Enron dives from the seventh largest US company to bankruptcy in less than a year in this tale told chronologically. The emphasis is on human drama, from suicide to 20,000 people sacked: the personalities of Ken Lay (with Falwellesque rectitude), Jeff Skilling (he of big ideas), Lou Pai (gone with $250 M), and Andy Fastow (the dark prince) dominate. Along the way, we watch Enron game California's deregulated electricity market, get a free pass from Arthur Andersen (which okays the dubious mark-to-market accounting), use greed to manipulate banks and brokerages (Merrill Lynch fires the analyst who questions Enron's rise), and hear from both Presidents Bush what great guys these are.
The fortunes of Houston-based Enron Corporation, which went from having $65 billion in assets to going bankrupt in less than a month, are chronicled. The stories generally focus on the people who built what was a house of cards called Enron, knowing what they were doing was mostly smoke and mirrors, often illegal, and often at the expense of the working class, but still proceeded out of pride, arrogance and/or greed. The film focuses primarily on the two at the top who were responsible for setting the corporate culture for all those under them: Chair and CEO Kenneth Lay and COO Jeff Skilling. While many of the top executive were able to liquidate the majority of their shares from the company before the plunge, the general investor and the employees, who sunk much if not all of their 401s into the company, were the ones who ultimately got burned, let alone those, such as California utility users and payers, who were negatively affected along the way. The film also details others who were complicit to the goings-on at Enron, such as the banks and Enron's auditor, Arthur Andersen, for whatever multitude of possible reasons from greed to ignorance to not wanting to cross the all powerful Enron. While the outcomes for such major players within Enron as Cliff Baxter, Andrew Fastow and Lou L. Pai are known, the legal fates of Lay and Skilling are still in front of the courts at the time of the production of this film.
The story of Enron, the energy company, and its rise and inglorious fall. We see its origins in the 1980s, how it was set up with energy deregulation in mind, and how it profited off the deregulation. Moreover, we see how it took accounting practices to the extremes, to the point that the senior executives were cooking the books. There is also coverage of the unethical practices of Enron' traders, particularly in the California electricity market. In the end it all comes crashing down, losing everyday, law-abiding employees their jobs, savings and pensions.
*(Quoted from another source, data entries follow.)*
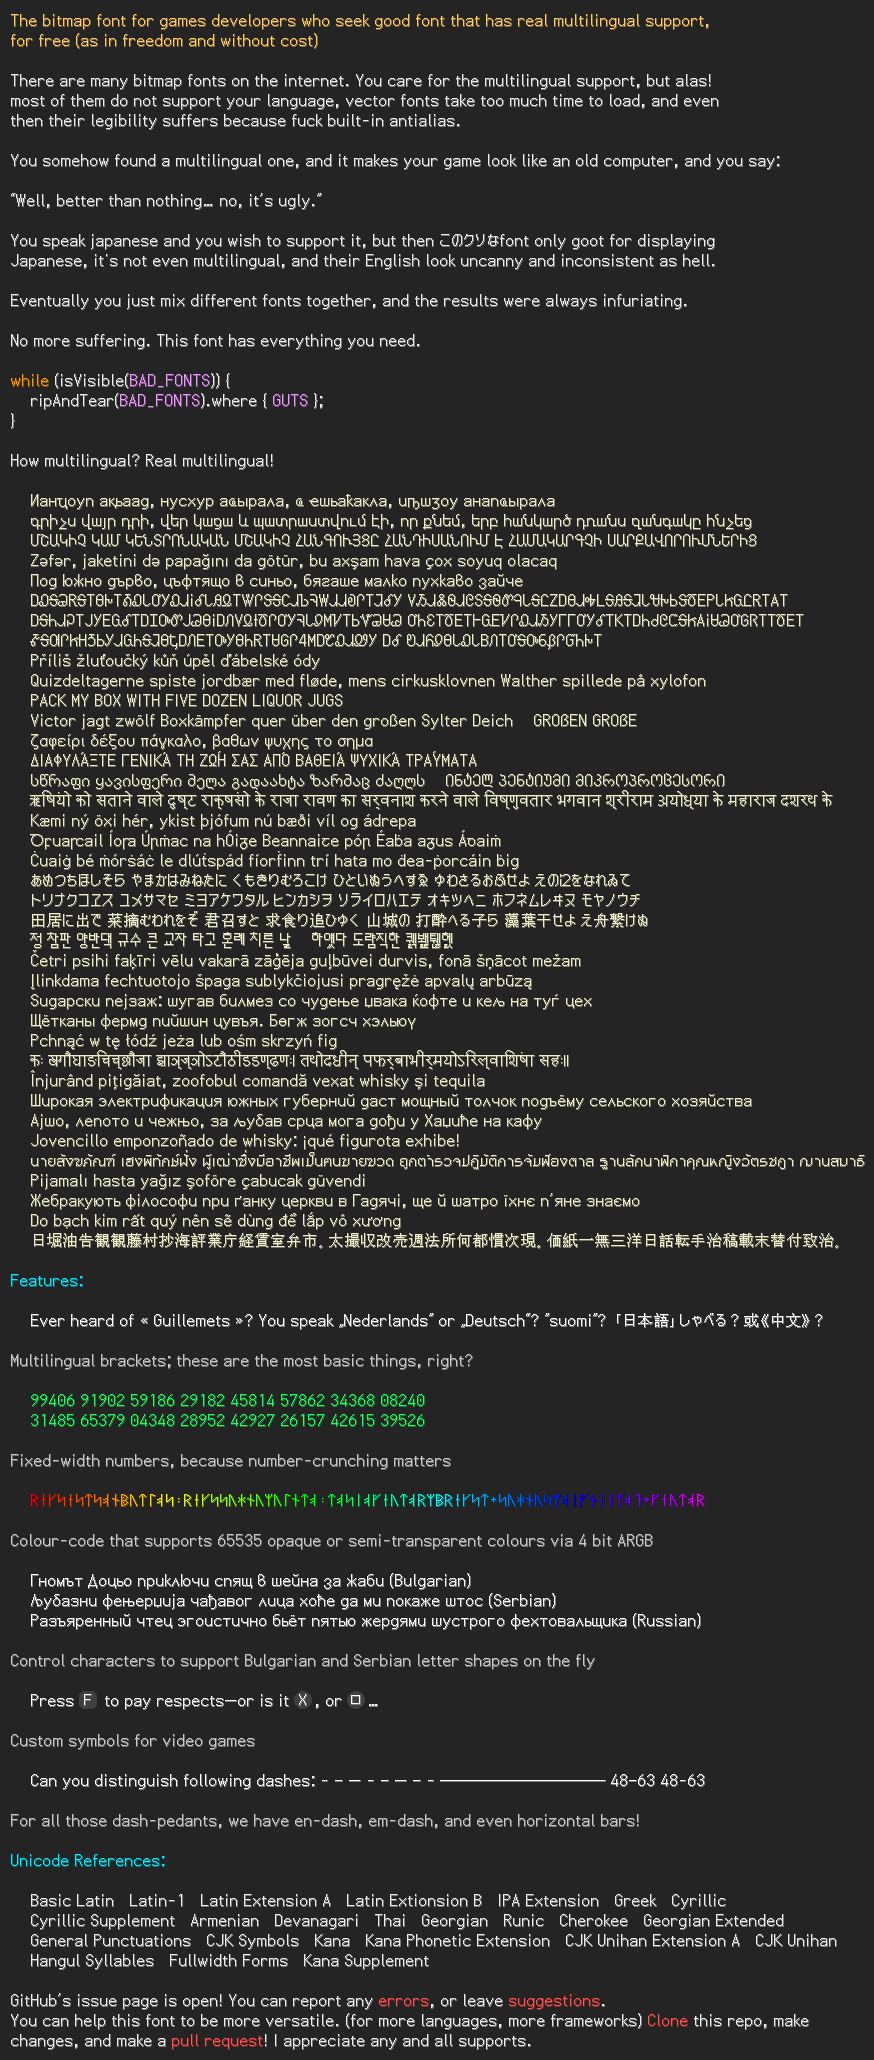
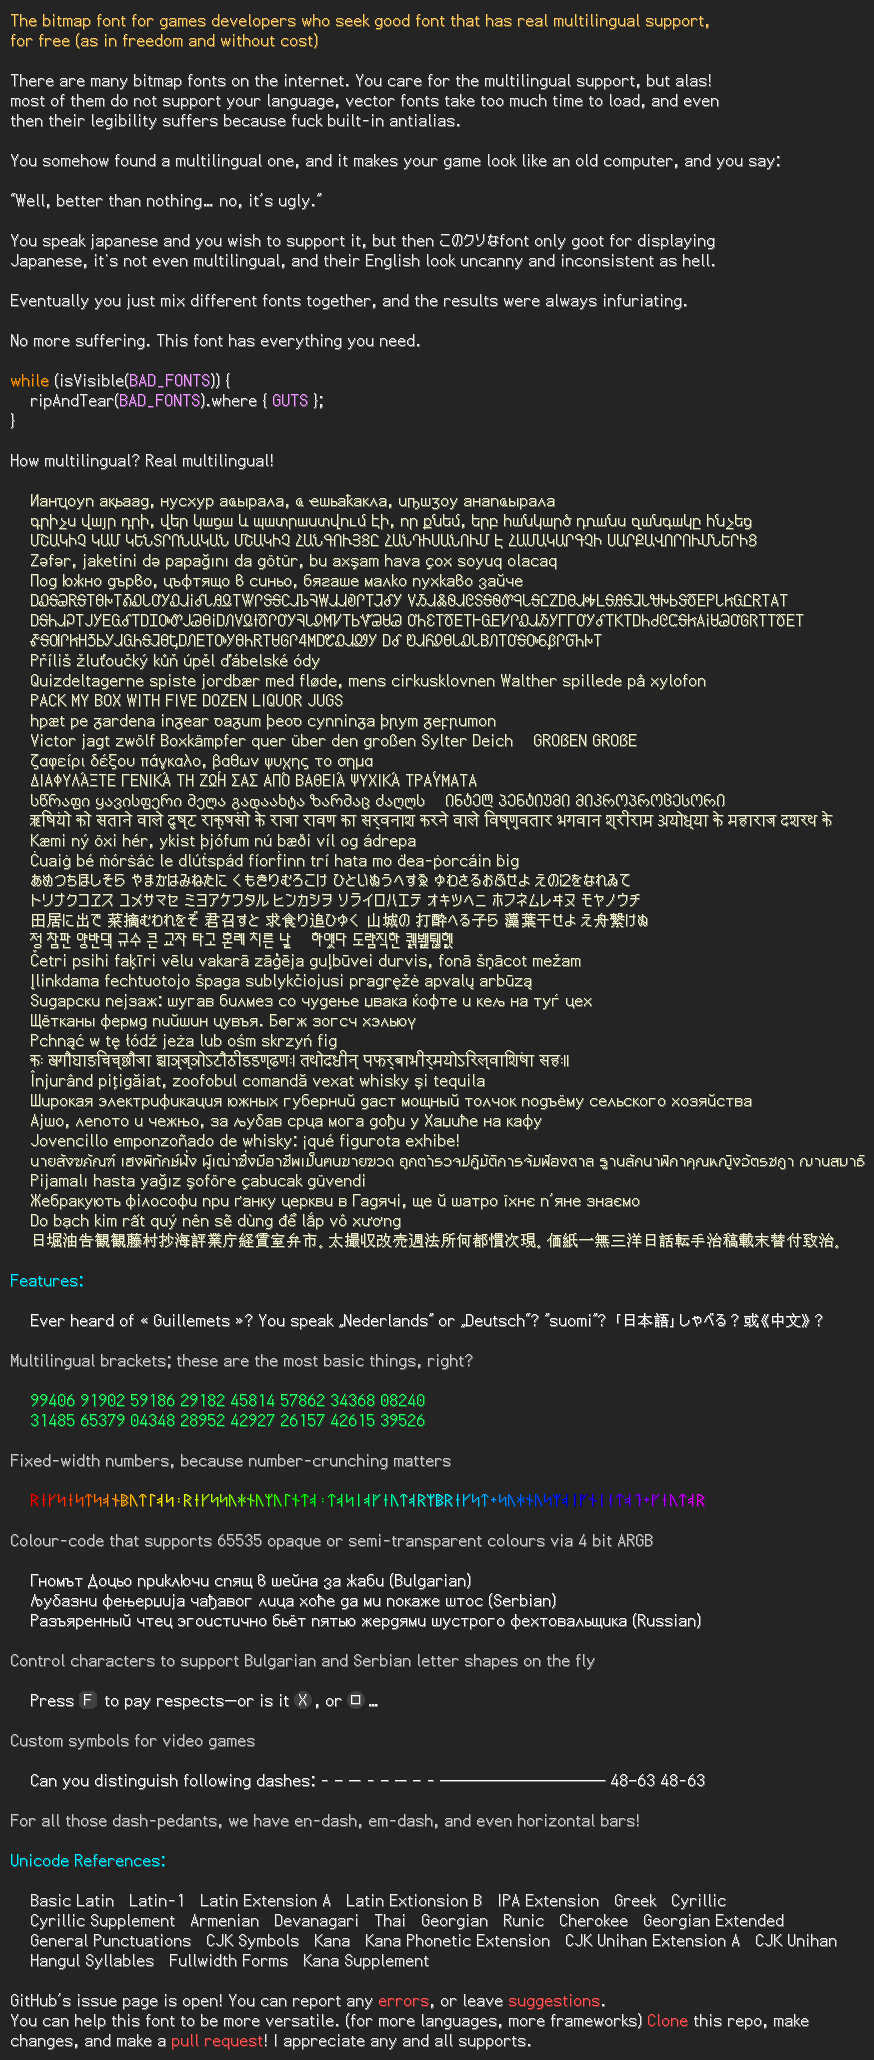
made demo program actually run

Changed region(s): [[0.0309, 0.3417, 0.9577, 0.435]]

diff --git a/FontTestGDX/src/FontTestGDX.kt b/FontTestGDX/src/FontTestGDX.kt
@@ -23,10 +23,10 @@ class FontTestGDX : Game() {
     lateinit var camera: OrthographicCamera
 
     override fun create() {
-        font = GameFontBase("./assets", flipY = false, errorOnUnknownChar = true) // must test for two flipY cases
+        font = GameFontBase("./assets", flipY = false, errorOnUnknownChar = false) // must test for two flipY cases
 
-        val inTextFile = Gdx.files.internal("./FontTestGDX/demotext.txt")
-        val reader = inTextFile.reader()
+        val inTextFile = Gdx.files.internal("./demotext.txt")
+        val reader = inTextFile.reader("UTF-8")
         inputText = reader.readLines()
         reader.close()
 

diff --git a/src/net/torvald/terrarumsansbitmap/gdx/GameFontBase.kt b/src/net/torvald/terrarumsansbitmap/gdx/GameFontBase.kt
@@ -939,6 +939,9 @@ class GameFontBase(fontDir: String, val noShadow: Boolean = false, val flipY: Bo
         // manually add width of one orphan insular letter
         // WARNING: glyphs in 0xA770..0xA778 has invalid data, further care is required
         glyphProps[0x1D79] = GlyphProps(9, 0)
+
+
+        glyphProps[0xFFFD] = nullProp
     }
 
     private val glyphLayout = GlyphLayout()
A documentary about the Enron corporation, its faulty and corrupt business practices, and how they led to its fall.
- Based on the best-selling book of the same name by Fortune reporters Bethany McLean and Peter Elkind, a multidimensional study of one of the biggest business scandals in American history. The chronicle takes a look at one of the greatest corporate disasters in history, in which top executives from the 7th largest company in the USA walked away with over one billion dollars, leaving investors and employees with nothing. The film features insider accounts and rare corporate audio and video tapes that reveal colossal personal excesses of the Enron hierarchy and the utter moral vacuum that posed as corporate philosophy. The human drama that unfolds within Enron's walls resembles a Greek tragedy and produces a domino effect that could shape the face of our economy and ethical code for years to come.